I shall take the earliest opportunity of putting the Chief Secretary in possession of facts relating to the necessity for the erection of labourers' cottages in Ireland.
§ Vote agreed to.
§ 7. £4,001, to complete the sum for the Public Record Office, Ireland.991
8. Motion made, and Question proposed,
That a sum, not exceeding £15,539, be granted to Her Majesty, to complete the sum necessary to defray the Charge which will come in course of payment during the year ending on the 31st day of March 1893, for the Salaries and Expenses in the Department of the Registrar General of Births, &c., and the Expenses of Collecting Agricultural and other Statistics in Ireland.
*SIR JOHN GORST
I am going to move the reduction of this Vote by £3,000, because the officers entrusted with the Irish Census have carried out their duties in so admirable a manner that the Returns will be completed in a shorter time than was expected. It was thought that the staff would be employed on the work till October of the present year; but I am informed that their labours will not extend beyond the 30th June. A saving of £3,000 will, therefore, be effected on the Estimate; and it is in order to mark publicly the valuable service thus rendered I move the reduction of the Vote by the amount I have named.
§ Motion made, and Question proposed, "That a reduced sum, not exceeding £12,539, be granted for the said Service."—(Sir John Gorst.)
§ MR. SEXTON
I think the course proposed is not only unusual, but it is very objectionable. The item to which the right hon. Gentleman has referred is for incompleted service. The work does not expire till September, and it is impossible at the present moment to say what will be the expenditure. What justification is there for the proposed alteration? A more reasonable course would be to let the Estimate remain as it is, and if there is a surplus let it go into the ordinary channel. I see no justification for the proposal.
*SIR JOHN GORST

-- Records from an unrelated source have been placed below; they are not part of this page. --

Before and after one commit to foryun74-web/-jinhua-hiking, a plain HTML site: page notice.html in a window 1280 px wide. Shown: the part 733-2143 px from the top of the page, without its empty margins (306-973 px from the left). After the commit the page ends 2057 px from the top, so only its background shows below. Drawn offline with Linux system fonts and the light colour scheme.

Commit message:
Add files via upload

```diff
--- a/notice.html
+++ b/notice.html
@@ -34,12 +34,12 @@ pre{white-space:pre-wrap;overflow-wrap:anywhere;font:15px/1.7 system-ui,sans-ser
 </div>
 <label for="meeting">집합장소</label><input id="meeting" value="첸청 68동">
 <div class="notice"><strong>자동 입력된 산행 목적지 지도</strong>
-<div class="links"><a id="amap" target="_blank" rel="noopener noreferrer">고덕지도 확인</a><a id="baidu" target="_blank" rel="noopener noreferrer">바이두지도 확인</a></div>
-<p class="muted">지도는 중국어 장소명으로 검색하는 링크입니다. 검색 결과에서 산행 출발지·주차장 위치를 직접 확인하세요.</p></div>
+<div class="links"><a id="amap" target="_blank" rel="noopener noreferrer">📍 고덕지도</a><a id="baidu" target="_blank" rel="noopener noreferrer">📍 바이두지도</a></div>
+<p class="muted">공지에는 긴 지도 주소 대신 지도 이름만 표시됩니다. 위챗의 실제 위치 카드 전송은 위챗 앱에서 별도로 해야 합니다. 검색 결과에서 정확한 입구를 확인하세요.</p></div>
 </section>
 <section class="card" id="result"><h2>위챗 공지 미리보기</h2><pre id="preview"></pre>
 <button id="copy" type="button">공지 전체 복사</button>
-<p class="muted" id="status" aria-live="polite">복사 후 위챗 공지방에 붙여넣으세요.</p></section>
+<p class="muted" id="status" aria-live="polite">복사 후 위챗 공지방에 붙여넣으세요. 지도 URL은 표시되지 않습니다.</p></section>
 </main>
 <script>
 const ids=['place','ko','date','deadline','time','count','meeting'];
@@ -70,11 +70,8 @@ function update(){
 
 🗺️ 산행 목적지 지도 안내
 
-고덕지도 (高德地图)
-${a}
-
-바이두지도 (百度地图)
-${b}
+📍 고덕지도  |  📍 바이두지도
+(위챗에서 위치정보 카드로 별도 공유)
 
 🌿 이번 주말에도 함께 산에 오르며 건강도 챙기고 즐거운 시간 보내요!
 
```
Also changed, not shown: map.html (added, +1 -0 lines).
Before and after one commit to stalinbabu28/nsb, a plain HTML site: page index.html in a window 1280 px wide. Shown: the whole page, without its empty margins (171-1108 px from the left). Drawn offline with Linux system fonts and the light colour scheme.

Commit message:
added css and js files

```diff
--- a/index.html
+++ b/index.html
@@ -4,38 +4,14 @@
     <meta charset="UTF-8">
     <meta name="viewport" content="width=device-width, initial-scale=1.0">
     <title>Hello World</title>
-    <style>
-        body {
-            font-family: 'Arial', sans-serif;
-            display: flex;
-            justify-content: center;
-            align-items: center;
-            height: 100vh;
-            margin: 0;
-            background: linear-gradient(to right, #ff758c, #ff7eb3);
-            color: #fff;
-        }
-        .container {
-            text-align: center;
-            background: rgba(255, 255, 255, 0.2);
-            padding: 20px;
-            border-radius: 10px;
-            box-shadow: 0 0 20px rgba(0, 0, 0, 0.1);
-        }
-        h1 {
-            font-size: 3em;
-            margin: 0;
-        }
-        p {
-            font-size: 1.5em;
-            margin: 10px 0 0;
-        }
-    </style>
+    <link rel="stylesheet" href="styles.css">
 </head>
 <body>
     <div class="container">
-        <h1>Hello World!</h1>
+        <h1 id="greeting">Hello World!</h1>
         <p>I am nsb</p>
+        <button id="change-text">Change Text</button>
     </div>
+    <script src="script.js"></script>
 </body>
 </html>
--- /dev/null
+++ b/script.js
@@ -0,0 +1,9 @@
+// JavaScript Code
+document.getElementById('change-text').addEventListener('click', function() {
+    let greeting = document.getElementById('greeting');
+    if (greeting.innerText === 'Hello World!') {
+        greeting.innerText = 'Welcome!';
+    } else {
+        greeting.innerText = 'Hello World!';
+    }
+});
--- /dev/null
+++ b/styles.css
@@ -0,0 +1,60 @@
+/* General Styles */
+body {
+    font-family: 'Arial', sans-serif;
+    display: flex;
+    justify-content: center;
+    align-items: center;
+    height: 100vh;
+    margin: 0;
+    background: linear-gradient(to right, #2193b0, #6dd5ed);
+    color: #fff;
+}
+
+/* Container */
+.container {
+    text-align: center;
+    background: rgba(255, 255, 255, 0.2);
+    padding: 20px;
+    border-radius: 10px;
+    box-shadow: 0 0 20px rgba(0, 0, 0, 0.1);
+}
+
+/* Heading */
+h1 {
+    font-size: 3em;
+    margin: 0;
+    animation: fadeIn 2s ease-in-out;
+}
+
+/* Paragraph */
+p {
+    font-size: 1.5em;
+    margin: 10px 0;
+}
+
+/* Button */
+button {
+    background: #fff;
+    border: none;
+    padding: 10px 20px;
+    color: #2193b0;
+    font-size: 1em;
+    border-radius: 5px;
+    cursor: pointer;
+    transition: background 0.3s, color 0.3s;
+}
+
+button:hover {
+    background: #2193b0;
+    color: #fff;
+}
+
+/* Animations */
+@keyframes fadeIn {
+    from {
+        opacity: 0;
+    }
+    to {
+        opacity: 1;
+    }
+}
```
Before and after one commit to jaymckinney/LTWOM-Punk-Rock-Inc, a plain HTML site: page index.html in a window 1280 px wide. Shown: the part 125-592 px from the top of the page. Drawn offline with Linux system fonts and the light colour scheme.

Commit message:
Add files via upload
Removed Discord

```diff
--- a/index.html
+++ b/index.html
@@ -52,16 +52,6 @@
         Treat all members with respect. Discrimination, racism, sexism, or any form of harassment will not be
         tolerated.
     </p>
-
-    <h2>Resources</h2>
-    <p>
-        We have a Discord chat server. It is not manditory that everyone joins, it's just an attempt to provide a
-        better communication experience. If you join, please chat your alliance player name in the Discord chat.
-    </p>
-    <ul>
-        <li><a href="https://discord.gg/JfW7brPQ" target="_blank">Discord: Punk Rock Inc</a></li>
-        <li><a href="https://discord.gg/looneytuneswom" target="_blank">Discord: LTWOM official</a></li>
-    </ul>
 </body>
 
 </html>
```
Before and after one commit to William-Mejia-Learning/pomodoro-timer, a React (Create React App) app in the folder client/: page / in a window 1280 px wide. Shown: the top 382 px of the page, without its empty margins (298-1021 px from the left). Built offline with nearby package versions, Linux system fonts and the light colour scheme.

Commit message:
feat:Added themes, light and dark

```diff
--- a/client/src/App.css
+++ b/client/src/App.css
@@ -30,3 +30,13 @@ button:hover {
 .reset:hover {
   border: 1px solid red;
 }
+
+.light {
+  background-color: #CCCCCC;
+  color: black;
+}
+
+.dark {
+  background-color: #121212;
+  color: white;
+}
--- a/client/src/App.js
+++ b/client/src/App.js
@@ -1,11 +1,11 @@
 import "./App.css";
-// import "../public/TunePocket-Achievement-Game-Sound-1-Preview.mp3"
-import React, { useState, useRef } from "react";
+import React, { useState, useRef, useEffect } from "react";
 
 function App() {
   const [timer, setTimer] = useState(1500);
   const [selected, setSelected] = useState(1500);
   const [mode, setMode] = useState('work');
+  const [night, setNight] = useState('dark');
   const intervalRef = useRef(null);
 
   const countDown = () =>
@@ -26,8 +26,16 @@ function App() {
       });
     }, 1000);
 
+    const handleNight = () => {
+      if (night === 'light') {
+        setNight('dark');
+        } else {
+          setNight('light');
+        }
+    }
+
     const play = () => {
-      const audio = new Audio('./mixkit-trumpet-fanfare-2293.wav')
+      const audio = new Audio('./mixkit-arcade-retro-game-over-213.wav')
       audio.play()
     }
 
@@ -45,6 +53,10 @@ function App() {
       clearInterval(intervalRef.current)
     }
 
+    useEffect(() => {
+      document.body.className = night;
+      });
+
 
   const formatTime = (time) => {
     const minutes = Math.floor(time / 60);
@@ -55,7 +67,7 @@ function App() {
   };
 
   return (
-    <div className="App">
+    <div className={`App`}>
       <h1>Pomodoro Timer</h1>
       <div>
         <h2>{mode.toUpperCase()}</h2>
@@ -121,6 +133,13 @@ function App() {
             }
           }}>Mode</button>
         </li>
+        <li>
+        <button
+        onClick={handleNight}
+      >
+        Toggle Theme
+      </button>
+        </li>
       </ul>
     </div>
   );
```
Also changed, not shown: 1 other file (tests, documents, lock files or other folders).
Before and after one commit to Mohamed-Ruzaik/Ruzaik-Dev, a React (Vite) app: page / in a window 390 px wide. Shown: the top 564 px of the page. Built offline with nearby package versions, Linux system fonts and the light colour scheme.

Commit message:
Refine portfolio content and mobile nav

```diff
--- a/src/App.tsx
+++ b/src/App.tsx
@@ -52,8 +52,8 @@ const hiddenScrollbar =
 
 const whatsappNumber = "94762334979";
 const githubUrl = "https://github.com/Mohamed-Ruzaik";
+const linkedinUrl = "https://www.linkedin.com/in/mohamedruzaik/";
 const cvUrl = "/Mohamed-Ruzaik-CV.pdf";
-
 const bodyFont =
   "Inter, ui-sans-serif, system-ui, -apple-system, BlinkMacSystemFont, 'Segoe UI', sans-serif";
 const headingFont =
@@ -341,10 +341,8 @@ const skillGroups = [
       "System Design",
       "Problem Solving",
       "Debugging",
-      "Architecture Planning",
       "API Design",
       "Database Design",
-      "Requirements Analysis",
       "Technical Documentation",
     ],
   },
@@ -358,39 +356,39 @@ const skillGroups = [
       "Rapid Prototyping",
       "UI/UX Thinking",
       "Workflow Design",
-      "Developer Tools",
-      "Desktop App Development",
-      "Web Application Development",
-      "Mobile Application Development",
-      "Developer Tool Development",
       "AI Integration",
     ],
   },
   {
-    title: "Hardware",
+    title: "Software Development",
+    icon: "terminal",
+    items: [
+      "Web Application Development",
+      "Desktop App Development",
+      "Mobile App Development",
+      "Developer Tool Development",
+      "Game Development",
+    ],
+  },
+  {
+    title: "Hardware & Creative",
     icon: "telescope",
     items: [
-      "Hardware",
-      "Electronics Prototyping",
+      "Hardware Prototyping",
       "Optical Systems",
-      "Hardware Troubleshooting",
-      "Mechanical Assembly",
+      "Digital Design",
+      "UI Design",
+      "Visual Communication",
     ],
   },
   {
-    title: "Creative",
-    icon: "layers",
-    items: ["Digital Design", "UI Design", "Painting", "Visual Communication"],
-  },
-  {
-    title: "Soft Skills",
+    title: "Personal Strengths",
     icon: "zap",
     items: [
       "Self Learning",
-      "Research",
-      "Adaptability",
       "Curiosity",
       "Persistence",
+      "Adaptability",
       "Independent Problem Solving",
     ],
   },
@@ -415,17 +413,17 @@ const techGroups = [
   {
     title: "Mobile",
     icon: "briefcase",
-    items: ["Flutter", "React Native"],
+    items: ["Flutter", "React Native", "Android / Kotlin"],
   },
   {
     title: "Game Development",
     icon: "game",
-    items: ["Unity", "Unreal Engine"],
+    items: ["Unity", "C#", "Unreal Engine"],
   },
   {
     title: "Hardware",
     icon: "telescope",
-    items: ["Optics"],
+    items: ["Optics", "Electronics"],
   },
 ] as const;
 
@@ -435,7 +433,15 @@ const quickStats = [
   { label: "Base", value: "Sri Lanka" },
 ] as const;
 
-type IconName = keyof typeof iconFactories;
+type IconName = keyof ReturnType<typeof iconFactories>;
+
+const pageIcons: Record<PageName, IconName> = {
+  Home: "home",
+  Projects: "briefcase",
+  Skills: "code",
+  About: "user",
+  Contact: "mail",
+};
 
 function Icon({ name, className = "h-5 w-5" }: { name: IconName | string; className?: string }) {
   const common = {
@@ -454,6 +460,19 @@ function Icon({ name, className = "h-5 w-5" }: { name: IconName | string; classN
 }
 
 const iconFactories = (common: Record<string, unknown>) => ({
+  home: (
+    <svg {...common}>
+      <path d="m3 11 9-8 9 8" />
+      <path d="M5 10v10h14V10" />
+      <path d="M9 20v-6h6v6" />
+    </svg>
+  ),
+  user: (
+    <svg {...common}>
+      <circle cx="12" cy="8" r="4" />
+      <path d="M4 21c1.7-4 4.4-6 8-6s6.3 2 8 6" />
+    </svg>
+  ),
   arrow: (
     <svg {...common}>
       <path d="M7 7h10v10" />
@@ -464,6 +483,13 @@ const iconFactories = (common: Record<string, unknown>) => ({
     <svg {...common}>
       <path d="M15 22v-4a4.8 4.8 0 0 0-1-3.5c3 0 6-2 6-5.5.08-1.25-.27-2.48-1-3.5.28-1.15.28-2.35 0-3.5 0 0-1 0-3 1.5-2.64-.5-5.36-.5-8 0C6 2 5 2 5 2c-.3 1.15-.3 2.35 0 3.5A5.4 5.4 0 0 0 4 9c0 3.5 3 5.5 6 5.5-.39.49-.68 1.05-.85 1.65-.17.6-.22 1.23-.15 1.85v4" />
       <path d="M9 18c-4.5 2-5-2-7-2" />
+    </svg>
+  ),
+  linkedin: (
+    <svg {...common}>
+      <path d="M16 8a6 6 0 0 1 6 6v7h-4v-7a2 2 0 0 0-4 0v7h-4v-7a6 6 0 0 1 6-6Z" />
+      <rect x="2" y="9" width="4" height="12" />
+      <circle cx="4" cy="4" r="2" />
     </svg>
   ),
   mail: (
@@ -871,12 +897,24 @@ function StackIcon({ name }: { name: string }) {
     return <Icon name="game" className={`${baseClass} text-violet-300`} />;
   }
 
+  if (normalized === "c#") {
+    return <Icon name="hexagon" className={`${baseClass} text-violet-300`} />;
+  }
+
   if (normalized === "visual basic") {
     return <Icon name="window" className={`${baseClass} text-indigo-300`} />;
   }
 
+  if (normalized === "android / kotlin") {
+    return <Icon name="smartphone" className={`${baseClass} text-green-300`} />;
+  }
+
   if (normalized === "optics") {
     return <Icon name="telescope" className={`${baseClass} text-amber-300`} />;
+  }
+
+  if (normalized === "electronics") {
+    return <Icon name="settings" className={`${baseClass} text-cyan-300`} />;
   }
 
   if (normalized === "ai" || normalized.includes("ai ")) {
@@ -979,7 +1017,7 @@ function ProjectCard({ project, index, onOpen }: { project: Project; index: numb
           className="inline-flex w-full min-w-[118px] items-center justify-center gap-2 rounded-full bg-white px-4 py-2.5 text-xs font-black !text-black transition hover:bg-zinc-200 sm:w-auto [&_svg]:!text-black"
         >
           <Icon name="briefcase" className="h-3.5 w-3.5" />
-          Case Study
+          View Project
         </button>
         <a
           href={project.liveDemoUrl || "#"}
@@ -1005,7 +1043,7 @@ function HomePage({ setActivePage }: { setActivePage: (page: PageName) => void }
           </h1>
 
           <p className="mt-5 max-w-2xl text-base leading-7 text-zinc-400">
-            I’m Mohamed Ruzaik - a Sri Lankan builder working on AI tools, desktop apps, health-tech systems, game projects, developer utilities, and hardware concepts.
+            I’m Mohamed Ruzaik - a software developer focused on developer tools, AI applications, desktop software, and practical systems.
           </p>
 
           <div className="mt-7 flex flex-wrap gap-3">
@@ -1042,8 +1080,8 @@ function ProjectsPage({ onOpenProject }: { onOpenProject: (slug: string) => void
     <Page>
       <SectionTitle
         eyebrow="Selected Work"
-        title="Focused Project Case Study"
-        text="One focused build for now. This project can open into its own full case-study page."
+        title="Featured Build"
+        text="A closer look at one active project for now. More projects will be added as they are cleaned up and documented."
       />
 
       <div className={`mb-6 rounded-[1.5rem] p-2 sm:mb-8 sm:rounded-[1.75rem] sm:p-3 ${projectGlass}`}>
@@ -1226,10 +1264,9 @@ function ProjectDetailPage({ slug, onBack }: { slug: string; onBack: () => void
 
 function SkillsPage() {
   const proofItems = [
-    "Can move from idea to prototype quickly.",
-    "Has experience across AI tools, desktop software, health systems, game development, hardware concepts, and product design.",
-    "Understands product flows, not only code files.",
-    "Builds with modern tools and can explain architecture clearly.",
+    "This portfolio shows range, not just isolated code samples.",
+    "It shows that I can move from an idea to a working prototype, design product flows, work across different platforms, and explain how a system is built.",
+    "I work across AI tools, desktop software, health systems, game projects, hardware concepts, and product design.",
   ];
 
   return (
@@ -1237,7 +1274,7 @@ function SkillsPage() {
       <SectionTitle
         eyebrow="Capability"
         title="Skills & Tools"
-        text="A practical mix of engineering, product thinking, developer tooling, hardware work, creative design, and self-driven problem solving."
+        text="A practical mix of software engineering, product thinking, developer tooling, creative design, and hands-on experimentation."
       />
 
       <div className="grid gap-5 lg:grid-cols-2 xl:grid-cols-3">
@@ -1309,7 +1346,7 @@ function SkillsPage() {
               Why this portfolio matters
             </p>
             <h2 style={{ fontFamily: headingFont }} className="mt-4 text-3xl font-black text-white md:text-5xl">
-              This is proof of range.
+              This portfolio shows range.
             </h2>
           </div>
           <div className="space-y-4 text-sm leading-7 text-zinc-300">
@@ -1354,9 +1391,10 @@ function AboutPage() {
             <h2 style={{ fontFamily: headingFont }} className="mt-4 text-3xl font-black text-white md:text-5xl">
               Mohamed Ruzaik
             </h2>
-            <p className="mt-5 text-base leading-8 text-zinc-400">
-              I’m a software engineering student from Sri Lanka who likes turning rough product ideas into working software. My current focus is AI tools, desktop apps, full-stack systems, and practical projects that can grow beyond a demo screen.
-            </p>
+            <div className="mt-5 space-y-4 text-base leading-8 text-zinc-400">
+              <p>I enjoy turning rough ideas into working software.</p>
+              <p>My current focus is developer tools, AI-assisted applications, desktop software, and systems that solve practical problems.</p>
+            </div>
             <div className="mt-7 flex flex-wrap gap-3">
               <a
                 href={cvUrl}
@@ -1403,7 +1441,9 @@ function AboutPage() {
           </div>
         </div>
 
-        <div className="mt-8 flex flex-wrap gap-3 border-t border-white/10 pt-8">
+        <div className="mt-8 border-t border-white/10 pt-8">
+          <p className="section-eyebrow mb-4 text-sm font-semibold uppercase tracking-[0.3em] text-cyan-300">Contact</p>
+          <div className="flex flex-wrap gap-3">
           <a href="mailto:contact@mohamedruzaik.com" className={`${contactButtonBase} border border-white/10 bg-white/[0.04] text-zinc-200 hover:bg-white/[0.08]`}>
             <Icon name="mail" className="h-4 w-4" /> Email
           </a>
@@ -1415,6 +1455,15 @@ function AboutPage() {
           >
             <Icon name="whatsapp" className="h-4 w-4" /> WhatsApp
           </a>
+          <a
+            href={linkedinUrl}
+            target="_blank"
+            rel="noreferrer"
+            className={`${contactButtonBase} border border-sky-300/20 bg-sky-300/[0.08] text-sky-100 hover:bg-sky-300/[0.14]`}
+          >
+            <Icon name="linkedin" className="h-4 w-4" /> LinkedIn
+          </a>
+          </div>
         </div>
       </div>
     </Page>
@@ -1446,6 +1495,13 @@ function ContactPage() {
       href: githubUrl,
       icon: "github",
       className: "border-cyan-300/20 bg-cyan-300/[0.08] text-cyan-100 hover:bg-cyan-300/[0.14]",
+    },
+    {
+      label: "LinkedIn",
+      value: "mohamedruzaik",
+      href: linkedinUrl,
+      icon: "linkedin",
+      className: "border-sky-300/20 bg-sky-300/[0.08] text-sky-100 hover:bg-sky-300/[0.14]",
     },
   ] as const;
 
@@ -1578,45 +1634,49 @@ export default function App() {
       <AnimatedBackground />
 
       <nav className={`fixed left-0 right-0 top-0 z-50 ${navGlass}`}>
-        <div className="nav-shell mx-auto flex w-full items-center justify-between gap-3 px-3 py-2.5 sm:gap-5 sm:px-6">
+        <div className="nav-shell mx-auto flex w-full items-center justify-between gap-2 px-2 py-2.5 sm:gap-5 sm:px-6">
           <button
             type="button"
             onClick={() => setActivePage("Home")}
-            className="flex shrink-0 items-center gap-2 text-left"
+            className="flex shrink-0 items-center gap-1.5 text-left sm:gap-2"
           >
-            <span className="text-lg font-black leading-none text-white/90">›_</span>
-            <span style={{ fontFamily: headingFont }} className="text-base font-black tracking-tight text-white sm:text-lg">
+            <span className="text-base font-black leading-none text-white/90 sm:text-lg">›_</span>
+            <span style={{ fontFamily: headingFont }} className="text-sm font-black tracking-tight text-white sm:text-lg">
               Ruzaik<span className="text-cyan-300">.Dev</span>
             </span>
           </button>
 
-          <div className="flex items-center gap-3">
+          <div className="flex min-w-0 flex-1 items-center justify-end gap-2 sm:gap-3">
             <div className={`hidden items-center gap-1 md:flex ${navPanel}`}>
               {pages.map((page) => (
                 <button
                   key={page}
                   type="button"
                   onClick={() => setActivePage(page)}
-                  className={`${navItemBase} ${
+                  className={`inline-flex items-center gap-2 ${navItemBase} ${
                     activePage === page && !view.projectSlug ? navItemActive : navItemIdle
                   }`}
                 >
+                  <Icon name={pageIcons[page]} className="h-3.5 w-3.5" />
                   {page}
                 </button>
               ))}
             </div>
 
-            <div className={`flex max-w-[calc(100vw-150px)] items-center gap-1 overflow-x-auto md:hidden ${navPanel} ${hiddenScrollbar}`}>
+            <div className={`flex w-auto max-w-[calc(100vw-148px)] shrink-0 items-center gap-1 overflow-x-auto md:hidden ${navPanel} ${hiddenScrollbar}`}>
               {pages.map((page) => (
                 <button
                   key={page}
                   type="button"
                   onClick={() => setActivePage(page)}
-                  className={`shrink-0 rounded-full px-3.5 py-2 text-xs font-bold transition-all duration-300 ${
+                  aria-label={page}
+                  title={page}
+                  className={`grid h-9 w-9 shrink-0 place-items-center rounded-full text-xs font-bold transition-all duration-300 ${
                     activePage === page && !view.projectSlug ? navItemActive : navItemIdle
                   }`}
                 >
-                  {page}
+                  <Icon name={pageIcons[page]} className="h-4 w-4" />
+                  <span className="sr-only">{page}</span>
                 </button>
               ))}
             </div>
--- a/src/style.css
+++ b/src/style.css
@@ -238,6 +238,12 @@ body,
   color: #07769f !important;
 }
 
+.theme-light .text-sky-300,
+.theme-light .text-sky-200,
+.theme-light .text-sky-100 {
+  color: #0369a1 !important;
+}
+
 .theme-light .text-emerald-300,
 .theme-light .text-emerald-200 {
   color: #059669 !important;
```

I am sorry I failed to make myself clear to the hon. Gentleman. When this Estimate was prepared it was supposed that the work would be completed on the 30th September this year, and the salaries to the temporary clerks and others engaged were calculated on that basis. It is now definitely and officially stated that the work will be completed by the 30th June, and therefore there is in the Estimates a quarter's salary for all these temporary clerks, 992 &c., that will not be wanted, and this makes a reduction of £3,000. If we had had in January last the knowledge which is now in our possession the Estimates presented would have been £3,000 less. I am only asking the Committee to pass the Vote for the sum of money which is necessary for the purpose for which it is designed. The hon. Member for Belfast says, Why not vote more money than is required—
*SIR JOHN GORST
But if we vote more money than is required we are simply taking money out of the pockets of the taxpayers. It would be utterly indefensible for us to take £3,000 which is not required. The hon. Member says that if this money is voted and not spent it would go into the surplus in the ordinary way. But if the money is voted and not spent and goes into the surplus, it will be applied to the reduction of the National Debt; and I maintain that we have no right to ask for a sum of money which we know will not be wanted, in order that it may go into the surplus.
§ MR. SEXTON
Do I understand that the officer in charge of the Department is satisfied that the money will not be required?
§ MR. SEXTON
The right hon. Gentleman did not by any means make that clear in his first speech. If it is merely a question of not paying a quarter's salary to some persons who will be disengaged, I raise no opposition.
§ DR. TANNER
I suppose the work has been completed earlier than you thought, because of the policy of emigration and extermination which has been pursued by the Government. The Census shows that there are a quarter of a million fewer persons in Ireland, and this is owing to the abominable policy you have pursued in our country.
§ Question put, and agreed to.
§ Vote agreed to.
§ 9. £5,237, to complete the sum for Valuation and Boundary Survey, Ireland.